Experimental investigation of the effect of a quinoa-derived saponin-based green natural surfactant on enhanced oil recovery
School of Engineering / Centre for Sustainable Energy and Resources

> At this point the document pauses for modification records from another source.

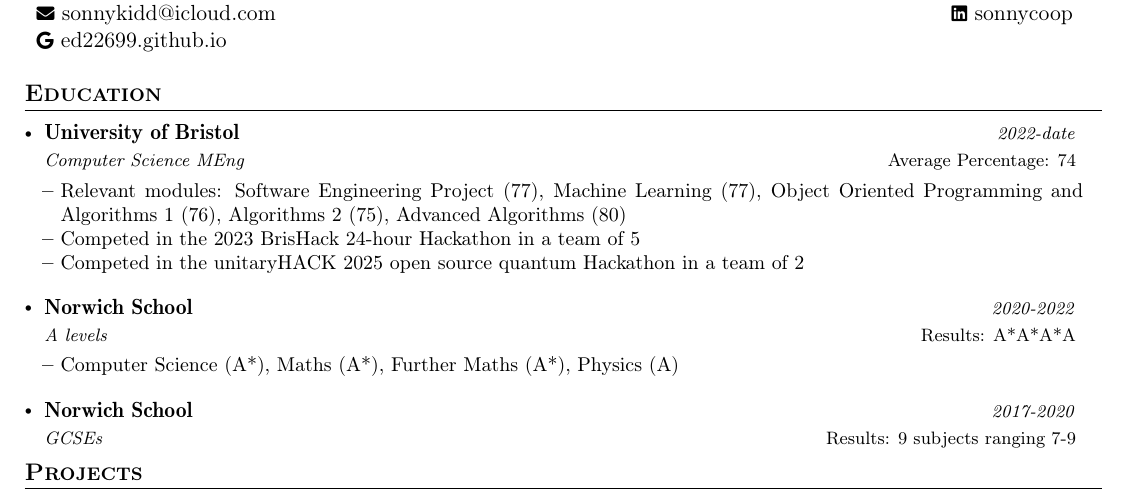
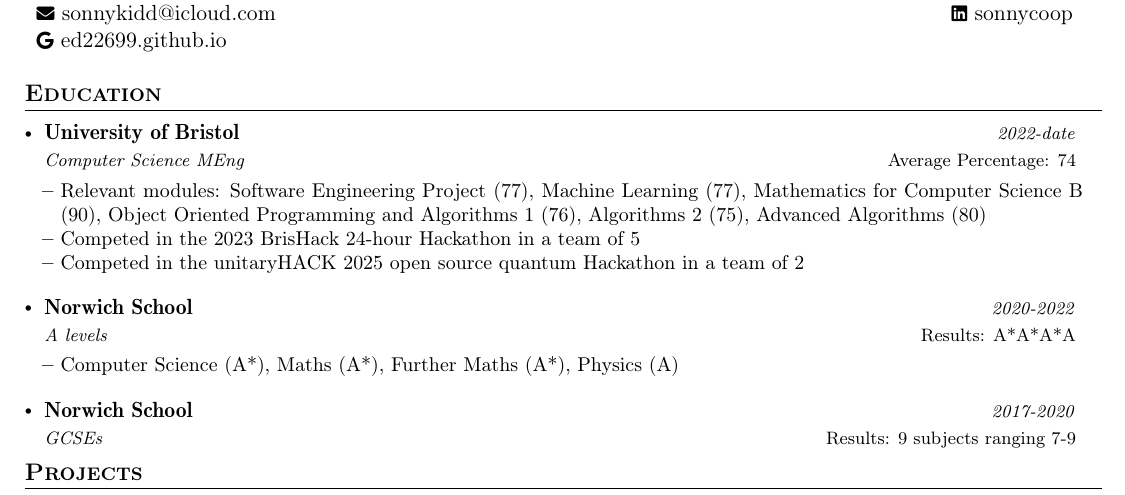
Before and after one commit to ed22699/ed22699.github.io, a LaTeX CV (cv/SonnyCooperCV.tex): part of the page, cut so that both start at the same text. Compiled offline with pdfLaTeX.

Commit message:
docs: Update cv relevant modules

```diff
--- a/cv/SonnyCooperCV.tex
+++ b/cv/SonnyCooperCV.tex
@@ -163,8 +163,8 @@
       {University of Bristol}{Average Percentage: 74}
       {Computer Science MEng}{2022-date}
       \resumeItemListStart
-      \item{Relevant modules: Software Engineering Project (77), Machine Learning (77), Object Oriented Programming and Algorithms 1 (76),
-           Algorithms 2 (75), Advanced Algorithms (80)}
+      \item{Relevant modules: Software Engineering Project (77), Machine Learning (77), Mathematics for Computer Science B (90),
+          Object Oriented Programming and Algorithms 1 (76), Algorithms 2 (75), Advanced Algorithms (80)}
       \item{Competed in the 2023 BrisHack 24-hour Hackathon in a team of 5}
       \item{Competed in the unitaryHACK 2025 open source quantum Hackathon in a team of 2}
       \resumeItemListEnd
```
Also changed, not shown: cv/SonnyCooperCV.pdf, 3 other files.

In this study, a unique surfactant extracted from a quinoa plant was introduced for enhanced oil recovery (EOR). The physico-chemical characteristics of extracted saponin as the surfactant agent were confirmed by 1H NMR, FESEM, and FT-IR analyses. The natural surfactant extracted from quinoa exhibited appropriate thermal stability at reservoir temperature, even at very high temperatures, according to TGA test. Then, the efficiency of the quinoa-derived surfactant was compared against two common commercial surfactants, TR-880 and NX-610. Interfacial tension (IFT) and contact angle tests were performed, and the obtained results show that the novel surfactant, at its critical micelle concentration (CMC), contributes to an additional 24.1% of the original oil in place (OOIP) due to a significant reduction in contact angle from 146° to 26.3°, and a substantial reduction in IFT from 33.2 to 8.7 mN/m. Moreover, at the CMC point, contact angles of 72° and 58.8° were obtained for TR-880 and NX-610, respectively, which were higher than the natural surfactant value, although NX-610 and TR-880 surfactants both resulted in lower IFT values of 4.9, and 3.4 mN/m, respectively. Contact angle and zeta potential measurement confirmed that all three tested surfactants could change the wettability of the reservoir rock from oil-wetting to water-wetting, with natural surfactant achieving the most promising results in both tests. Emulsion tests showed that the quinoa surfactant produced more stable and denser emulsions compared to commercial surfactants. Therefore, this study introduces a novel surfactant that not only is cost effective and environmentally friendly, but also performs promisingly for EOR purposes.